**YOUR TASK:**
With the images removed, write out every line below exactly.

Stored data
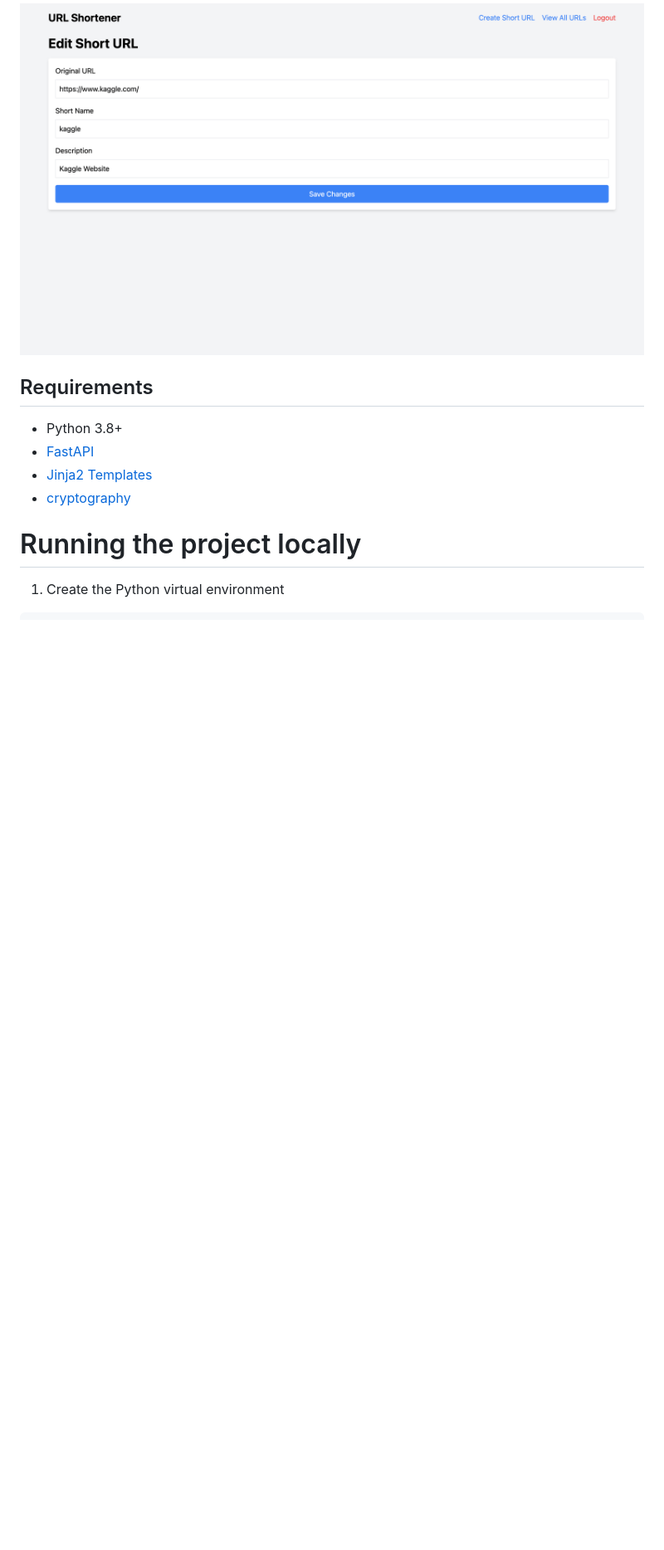
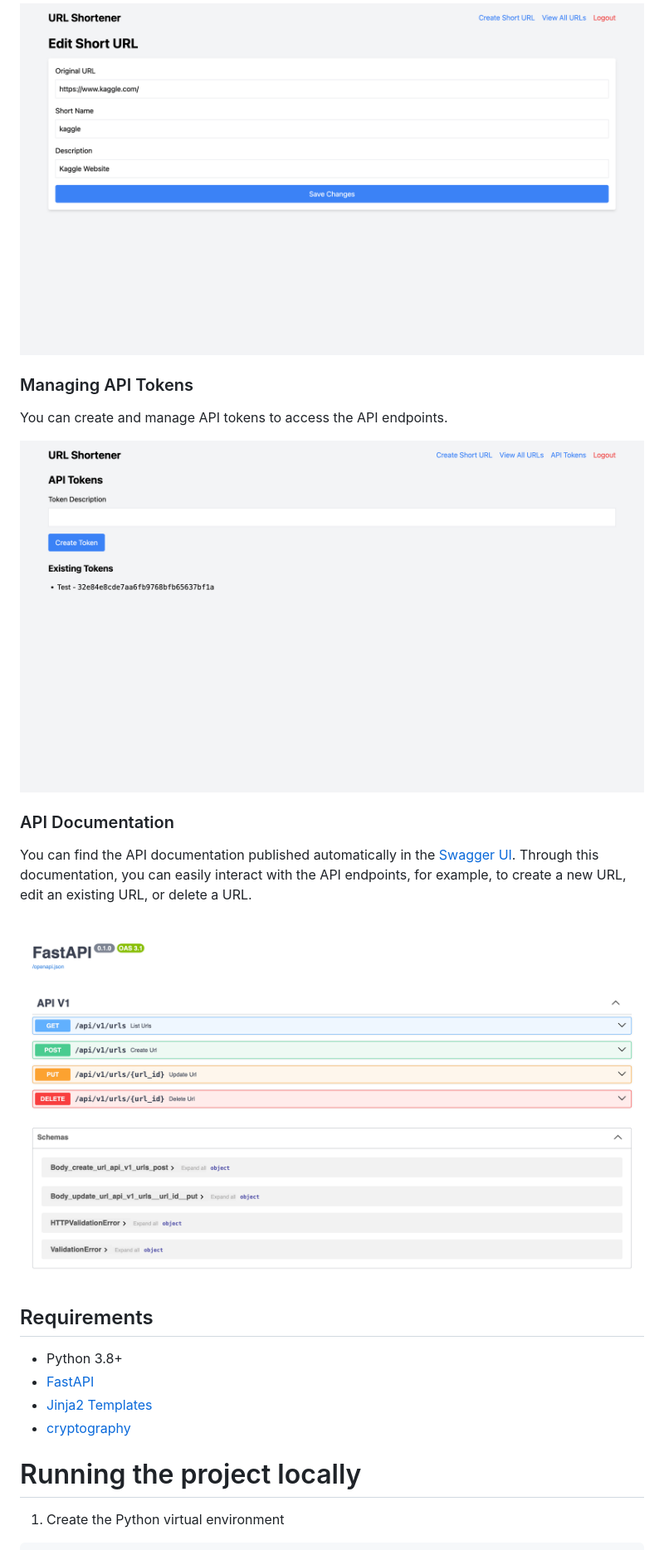
Before and after one commit to joakimvivas/short-urls, a Markdown page: README.md, the part around the change printed below. Shown: that part at 83% size. Drawn GitHub-style; pictures changed too: Dashboard-API-Docs.png (added), Dashboard-create-token.png (added); blank space fills up the shorter version.

```diff
--- a/README.md
+++ b/README.md
@@ -27,4 +33,16 @@ python init-urls-json-file.py
 ![Edit URL](Dashboard-Edit-ShortURL.png)
+
+### Managing API Tokens
+
+You can create and manage API tokens to access the API endpoints.
+
+![Managing API Tokens](Dashboard-create-token.png)
+
+### API Documentation
+
+You can find the API documentation published automatically in the [Swagger UI](http://localhost:3000/docs). Through this documentation, you can easily interact with the API endpoints, for example, to create a new URL, edit an existing URL, or delete a URL.
+
+![API Documentation](Dashboard-API-Docs.png)
 
 ## Requirements
 
```
Also changed, not shown: other parts of README.md (+8 -2 lines), Dashboard-create-shorter.png, 17 other files.
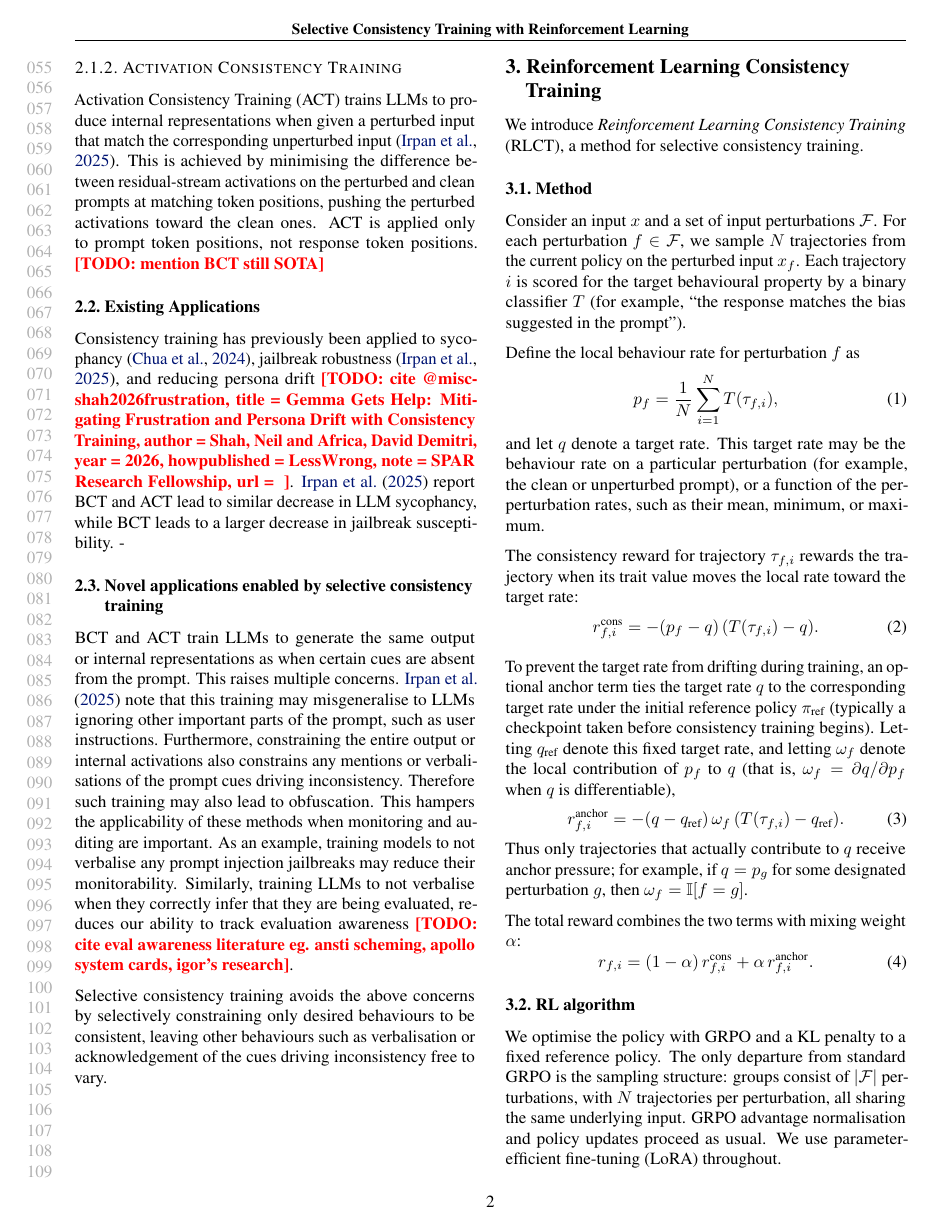
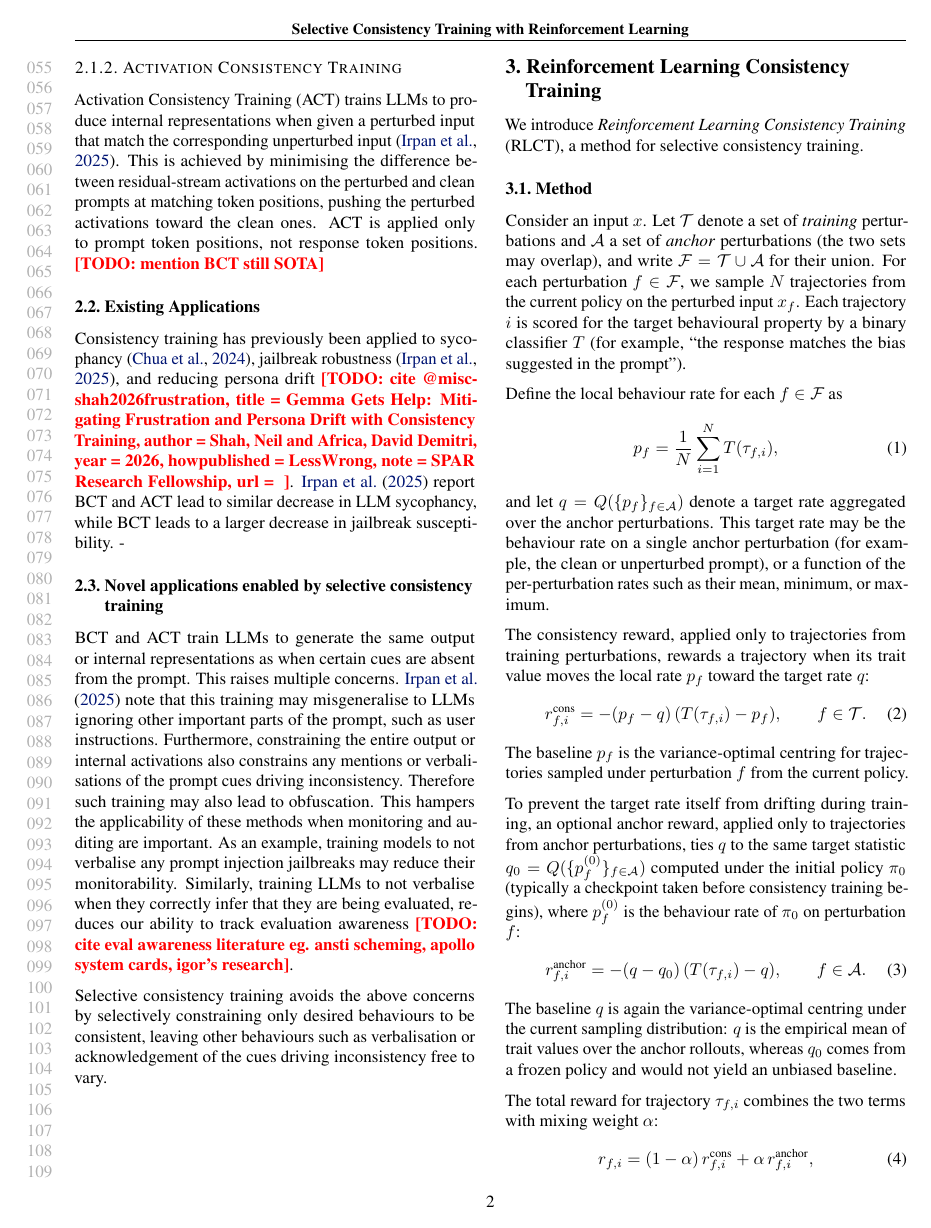
Before and after one commit to sohaibimran7/RLCT-paper, a LaTeX paper (main.tex): page 2 of 5. Compiled offline with pdfLaTeX.

Commit message:
Fix consistency/anchor reward formulas and refactor symbology
- Correct the consistency reward to use p_f as the variance-optimal
  baseline: -(p_f - q)(T - p_f), matching compute_rewards in the code.
- Correct the anchor reward to use q (not q_ref) as the baseline:
  -(q - q_0)(T - q), matching compute_anchor_rewards in the code.
- Introduce explicit training (T) and anchor (A) perturbation sets
  (which may overlap), with F = T ∪ A. Rewards are defined only on
  their respective subsets; the total reward is the simple weighted
  sum, with each component zero outside its domain.
- Rename pi_ref/q_ref to pi_0/q_0 to free "reference" for the
  KL-anchor policy.
- Absorb the brief "RL algorithm" subsection into Method.

Co-Authored-By: Claude Opus 4.7 (1M context) <noreply@anthropic.com>

```diff
--- a/main.tex
+++ b/main.tex
@@ -216,43 +216,52 @@ a method for selective consistency training.
 % \end{figure*}
 
 \subsection{Method}
-Consider an input $x$ and a set of input perturbations $\mathcal{F}$. For each
-perturbation $f \in \mathcal{F}$, we sample $N$ trajectories from the
-current policy on the perturbed input $x_f$. Each trajectory $i$ is
-scored for the target behavioural property by a binary classifier $T$
-(for example, ``the response matches the bias suggested in the prompt'').
+Consider an input $x$. Let $\mathcal{T}$ denote a set of \emph{training}
+perturbations and $\mathcal{A}$ a set of \emph{anchor} perturbations (the two
+sets may overlap), and write $\mathcal{F} = \mathcal{T} \cup \mathcal{A}$ for
+their union. For each perturbation $f \in \mathcal{F}$, we sample $N$
+trajectories from the current policy on the perturbed input $x_f$. Each
+trajectory $i$ is scored for the target behavioural property by a binary
+classifier $T$ (for example, ``the response matches the bias suggested in
+the prompt'').
 
-Define the local behaviour rate for perturbation $f$ as
+Define the local behaviour rate for each $f \in \mathcal{F}$ as
 \begin{equation}
 p_f = \frac{1}{N} \sum_{i=1}^{N} T(\tau_{f,i}),
 \end{equation}
-and let $q$ denote a target rate. This target rate may be
-the behaviour rate on a particular perturbation (for example, the clean
-or unperturbed prompt), or a function of the per-perturbation rates,
-such as their mean, minimum, or maximum.
+and let $q = Q(\{p_f\}_{f \in \mathcal{A}})$ denote a target rate aggregated
+over the anchor perturbations. This target rate may be the behaviour rate on
+a single anchor perturbation (for example, the clean or unperturbed prompt),
+or a function of the per-perturbation rates such as their mean, minimum, or
+maximum.
 
-The consistency reward for trajectory $\tau_{f,i}$ rewards the
-trajectory when its trait value moves the local rate toward the
-target rate:
+The consistency reward, applied only to trajectories from training
+perturbations, rewards a trajectory when its trait value moves the local
+rate $p_f$ toward the target rate $q$:
 \begin{equation}
-r^{\text{cons}}_{f,i} = -(p_f - q)\,(T(\tau_{f,i}) - q).
+r^{\text{cons}}_{f,i} = -(p_f - q)\,(T(\tau_{f,i}) - p_f),
+\qquad f \in \mathcal{T}.
 \end{equation}
+The baseline $p_f$ is the variance-optimal centring for trajectories sampled
+under perturbation $f$ from the current policy.
 
-To prevent the target rate from drifting during training, an optional anchor term ties the
-target rate $q$ to the corresponding target rate under the initial
-reference policy $\pi_{\text{ref}}$ (typically a checkpoint taken before consistency
-training begins). Letting $q_{\text{ref}}$ denote this fixed target
-rate, and letting $\omega_f$ denote the local contribution of $p_f$ to
-$q$ (that is, $\omega_f = \partial q / \partial p_f$ when $q$ is
-differentiable),
+To prevent the target rate itself from drifting during training, an optional
+anchor reward, applied only to trajectories from anchor perturbations, ties
+$q$ to the same target statistic $q_0 = Q(\{p^{(0)}_f\}_{f \in \mathcal{A}})$
+computed under the initial policy $\pi_0$ (typically a checkpoint taken
+before consistency training begins), where $p^{(0)}_f$ is the behaviour rate
+of $\pi_0$ on perturbation $f$:
 \begin{equation}
-r^{\text{anchor}}_{f,i} = -(q - q_{\text{ref}})\,\omega_f\,(T(\tau_{f,i}) - q_{\text{ref}}).
+r^{\text{anchor}}_{f,i} = -(q - q_0)\,(T(\tau_{f,i}) - q),
+\qquad f \in \mathcal{A}.
 \end{equation}
-Thus only trajectories that actually contribute to $q$ receive anchor
-pressure; for example, if $q = p_g$ for some designated perturbation
-$g$, then $\omega_f = \mathbb{I}[f=g]$.
+The baseline $q$ is again the variance-optimal centring under the current
+sampling distribution: $q$ is the empirical mean of trait values over the
+anchor rollouts, whereas $q_0$ comes from a frozen policy and would not
+yield an unbiased baseline.
 
-The total reward combines the two terms with mixing weight $\alpha$:
+The total reward for trajectory $\tau_{f,i}$ combines the two terms with
+mixing weight $\alpha$:
 \begin{equation}
-r_{f,i} = (1 - \alpha)\, r^{\text{cons}}_{f,i} + \alpha\, r^{\text{anchor}}_{f,i}.
+r_{f,i} = (1 - \alpha)\, r^{\text{cons}}_{f,i} + \alpha\, r^{\text{anchor}}_{f,i},
 \end{equation}
@@ -259,7 +273,3 @@ r_{f,i} = (1 - \alpha)\, r^{\text{cons}}_{f,i} + \alpha\, r^{\text{anchor}}_{f,i
 
-\subsection{RL algorithm}
 We optimise the policy with GRPO and a KL penalty to a fixed reference
 policy. The only departure from standard GRPO is the sampling structure:
-groups consist of $|\mathcal{F}|$ perturbations, with $N$ trajectories
-per perturbation, all sharing the same underlying input. GRPO
-advantage normalisation and policy updates proceed as usual. We use
```
Also changed, not shown: main.pdf, main.tex (8 more changed lines).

**YOUR RESPONSE:**
Before and after one commit to joakimvivas/short-urls, a Markdown page: README.md, the part around the change printed below. Shown: that part at 83% size. Drawn GitHub-style; pictures changed too: Dashboard-API-Docs.png (added), Dashboard-create-token.png (added); blank space fills up the shorter version.

```diff
--- a/README.md
+++ b/README.md
@@ -27,4 +33,16 @@ python init-urls-json-file.py
 ![Edit URL](Dashboard-Edit-ShortURL.png)
+
+### Managing API Tokens
+
+You can create and manage API tokens to access the API endpoints.
+
+![Managing API Tokens](Dashboard-create-token.png)
+
+### API Documentation
+
+You can find the API documentation published automatically in the [Swagger UI](http://localhost:3000/docs). Through this documentation, you can easily interact with the API endpoints, for example, to create a new URL, edit an existing URL, or delete a URL.
+
+![API Documentation](Dashboard-API-Docs.png)
 
 ## Requirements
 
```
Also changed, not shown: other parts of README.md (+8 -2 lines), Dashboard-create-shorter.png, 17 other files.
Before and after one commit to sohaibimran7/RLCT-paper, a LaTeX paper (main.tex): page 2 of 5. Compiled offline with pdfLaTeX.

Commit message:
Fix consistency/anchor reward formulas and refactor symbology
- Correct the consistency reward to use p_f as the variance-optimal
  baseline: -(p_f - q)(T - p_f), matching compute_rewards in the code.
- Correct the anchor reward to use q (not q_ref) as the baseline:
  -(q - q_0)(T - q), matching compute_anchor_rewards in the code.
- Introduce explicit training (T) and anchor (A) perturbation sets
  (which may overlap), with F = T ∪ A. Rewards are defined only on
  their respective subsets; the total reward is the simple weighted
  sum, with each component zero outside its domain.
- Rename pi_ref/q_ref to pi_0/q_0 to free "reference" for the
  KL-anchor policy.
- Absorb the brief "RL algorithm" subsection into Method.

Co-Authored-By: Claude Opus 4.7 (1M context) <noreply@anthropic.com>

```diff
--- a/main.tex
+++ b/main.tex
@@ -216,43 +216,52 @@ a method for selective consistency training.
 % \end{figure*}
 
 \subsection{Method}
-Consider an input $x$ and a set of input perturbations $\mathcal{F}$. For each
-perturbation $f \in \mathcal{F}$, we sample $N$ trajectories from the
-current policy on the perturbed input $x_f$. Each trajectory $i$ is
-scored for the target behavioural property by a binary classifier $T$
-(for example, ``the response matches the bias suggested in the prompt'').
+Consider an input $x$. Let $\mathcal{T}$ denote a set of \emph{training}
+perturbations and $\mathcal{A}$ a set of \emph{anchor} perturbations (the two
+sets may overlap), and write $\mathcal{F} = \mathcal{T} \cup \mathcal{A}$ for
+their union. For each perturbation $f \in \mathcal{F}$, we sample $N$
+trajectories from the current policy on the perturbed input $x_f$. Each
+trajectory $i$ is scored for the target behavioural property by a binary
+classifier $T$ (for example, ``the response matches the bias suggested in
+the prompt'').
 
-Define the local behaviour rate for perturbation $f$ as
+Define the local behaviour rate for each $f \in \mathcal{F}$ as
 \begin{equation}
 p_f = \frac{1}{N} \sum_{i=1}^{N} T(\tau_{f,i}),
 \end{equation}
-and let $q$ denote a target rate. This target rate may be
-the behaviour rate on a particular perturbation (for example, the clean
-or unperturbed prompt), or a function of the per-perturbation rates,
-such as their mean, minimum, or maximum.
+and let $q = Q(\{p_f\}_{f \in \mathcal{A}})$ denote a target rate aggregated
+over the anchor perturbations. This target rate may be the behaviour rate on
+a single anchor perturbation (for example, the clean or unperturbed prompt),
+or a function of the per-perturbation rates such as their mean, minimum, or
+maximum.
 
-The consistency reward for trajectory $\tau_{f,i}$ rewards the
-trajectory when its trait value moves the local rate toward the
-target rate:
+The consistency reward, applied only to trajectories from training
+perturbations, rewards a trajectory when its trait value moves the local
+rate $p_f$ toward the target rate $q$:
 \begin{equation}
-r^{\text{cons}}_{f,i} = -(p_f - q)\,(T(\tau_{f,i}) - q).
+r^{\text{cons}}_{f,i} = -(p_f - q)\,(T(\tau_{f,i}) - p_f),
+\qquad f \in \mathcal{T}.
 \end{equation}
+The baseline $p_f$ is the variance-optimal centring for trajectories sampled
+under perturbation $f$ from the current policy.
 
-To prevent the target rate from drifting during training, an optional anchor term ties the
-target rate $q$ to the corresponding target rate under the initial
-reference policy $\pi_{\text{ref}}$ (typically a checkpoint taken before consistency
-training begins). Letting $q_{\text{ref}}$ denote this fixed target
-rate, and letting $\omega_f$ denote the local contribution of $p_f$ to
-$q$ (that is, $\omega_f = \partial q / \partial p_f$ when $q$ is
-differentiable),
+To prevent the target rate itself from drifting during training, an optional
+anchor reward, applied only to trajectories from anchor perturbations, ties
+$q$ to the same target statistic $q_0 = Q(\{p^{(0)}_f\}_{f \in \mathcal{A}})$
+computed under the initial policy $\pi_0$ (typically a checkpoint taken
+before consistency training begins), where $p^{(0)}_f$ is the behaviour rate
+of $\pi_0$ on perturbation $f$:
 \begin{equation}
-r^{\text{anchor}}_{f,i} = -(q - q_{\text{ref}})\,\omega_f\,(T(\tau_{f,i}) - q_{\text{ref}}).
+r^{\text{anchor}}_{f,i} = -(q - q_0)\,(T(\tau_{f,i}) - q),
+\qquad f \in \mathcal{A}.
 \end{equation}
-Thus only trajectories that actually contribute to $q$ receive anchor
-pressure; for example, if $q = p_g$ for some designated perturbation
-$g$, then $\omega_f = \mathbb{I}[f=g]$.
+The baseline $q$ is again the variance-optimal centring under the current
+sampling distribution: $q$ is the empirical mean of trait values over the
+anchor rollouts, whereas $q_0$ comes from a frozen policy and would not
+yield an unbiased baseline.
 
-The total reward combines the two terms with mixing weight $\alpha$:
+The total reward for trajectory $\tau_{f,i}$ combines the two terms with
+mixing weight $\alpha$:
 \begin{equation}
-r_{f,i} = (1 - \alpha)\, r^{\text{cons}}_{f,i} + \alpha\, r^{\text{anchor}}_{f,i}.
+r_{f,i} = (1 - \alpha)\, r^{\text{cons}}_{f,i} + \alpha\, r^{\text{anchor}}_{f,i},
 \end{equation}
@@ -259,7 +273,3 @@ r_{f,i} = (1 - \alpha)\, r^{\text{cons}}_{f,i} + \alpha\, r^{\text{anchor}}_{f,i
 
-\subsection{RL algorithm}
 We optimise the policy with GRPO and a KL penalty to a fixed reference
 policy. The only departure from standard GRPO is the sampling structure:
-groups consist of $|\mathcal{F}|$ perturbations, with $N$ trajectories
-per perturbation, all sharing the same underlying input. GRPO
-advantage normalisation and policy updates proceed as usual. We use
```
Also changed, not shown: main.pdf, main.tex (8 more changed lines).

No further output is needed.